The Hanseatic League was officially founded in 1358 and has a rich history. It didn’t only left behind traces of economic trade but also mutual political interests. It was one of the first ways to unify European countries. Boundaries were not important. This is what I wanted to explore through Hanzeware. It is a new insight into one of the oldest institutions of Europe.
It was a search for a simple formal language, which is clearly a family. The shape facilitates the passing of the crockery. Crockery as a symbol for the passing of goods. It creates an intimate form of space between two bodies during the passing.
The link with the cities is strengthened by the using of locally mined sand from eight of the most important cities in the Hanseatic period. It is used as a glaze. The material provides a sense of belonging, because there is a part of the city itself in each piece of crockery that will be made. The skin varies per item, but below it is the same porcelain. Just as people differ from the outside, but on the inside we are all the same. Hanzeware is a discussion about whether to open or not to open up our borders to outside influences.

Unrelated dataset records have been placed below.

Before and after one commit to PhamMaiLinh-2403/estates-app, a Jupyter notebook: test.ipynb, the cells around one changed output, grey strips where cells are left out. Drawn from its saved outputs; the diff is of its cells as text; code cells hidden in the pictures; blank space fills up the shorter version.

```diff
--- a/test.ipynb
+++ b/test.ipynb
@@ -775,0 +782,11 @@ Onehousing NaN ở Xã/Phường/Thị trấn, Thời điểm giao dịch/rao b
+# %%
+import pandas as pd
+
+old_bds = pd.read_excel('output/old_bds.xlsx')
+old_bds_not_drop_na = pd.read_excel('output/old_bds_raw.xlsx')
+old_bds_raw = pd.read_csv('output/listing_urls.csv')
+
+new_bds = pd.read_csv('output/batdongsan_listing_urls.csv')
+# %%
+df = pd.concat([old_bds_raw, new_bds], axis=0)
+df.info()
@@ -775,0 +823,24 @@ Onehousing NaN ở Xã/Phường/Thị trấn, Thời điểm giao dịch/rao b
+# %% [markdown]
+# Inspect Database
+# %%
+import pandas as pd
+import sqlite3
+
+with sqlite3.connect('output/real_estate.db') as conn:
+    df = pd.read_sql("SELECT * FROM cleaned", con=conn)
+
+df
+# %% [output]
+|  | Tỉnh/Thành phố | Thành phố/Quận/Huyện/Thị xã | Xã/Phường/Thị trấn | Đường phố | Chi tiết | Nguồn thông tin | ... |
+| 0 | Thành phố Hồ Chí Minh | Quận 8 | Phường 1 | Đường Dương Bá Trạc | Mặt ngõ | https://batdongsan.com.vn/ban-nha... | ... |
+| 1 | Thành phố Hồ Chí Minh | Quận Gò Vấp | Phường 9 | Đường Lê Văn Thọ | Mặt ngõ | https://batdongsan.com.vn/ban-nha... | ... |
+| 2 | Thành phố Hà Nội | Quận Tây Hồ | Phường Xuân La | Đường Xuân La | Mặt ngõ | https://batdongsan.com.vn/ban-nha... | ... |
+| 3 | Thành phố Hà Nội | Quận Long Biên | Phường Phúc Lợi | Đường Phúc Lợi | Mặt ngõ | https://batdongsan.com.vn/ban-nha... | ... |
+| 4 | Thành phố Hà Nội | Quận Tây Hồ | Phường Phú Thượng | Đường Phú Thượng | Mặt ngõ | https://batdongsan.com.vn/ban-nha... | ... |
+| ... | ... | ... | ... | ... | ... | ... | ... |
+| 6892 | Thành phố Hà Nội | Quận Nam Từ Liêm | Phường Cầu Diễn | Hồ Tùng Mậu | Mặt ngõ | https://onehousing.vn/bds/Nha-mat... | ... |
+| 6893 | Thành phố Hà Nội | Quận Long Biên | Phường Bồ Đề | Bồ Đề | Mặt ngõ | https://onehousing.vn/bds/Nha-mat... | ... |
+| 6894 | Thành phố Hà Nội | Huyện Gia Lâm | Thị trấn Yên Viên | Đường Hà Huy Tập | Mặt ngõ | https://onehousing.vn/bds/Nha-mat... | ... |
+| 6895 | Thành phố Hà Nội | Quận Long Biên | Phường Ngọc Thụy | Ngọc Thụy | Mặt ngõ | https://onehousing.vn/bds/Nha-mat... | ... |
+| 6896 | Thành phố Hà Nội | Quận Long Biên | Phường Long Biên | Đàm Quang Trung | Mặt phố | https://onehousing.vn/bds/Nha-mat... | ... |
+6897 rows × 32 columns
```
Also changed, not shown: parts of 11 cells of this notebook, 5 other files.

This is what needs to be discussed and celebrated. Being united and connected despite our differences.‹ Featured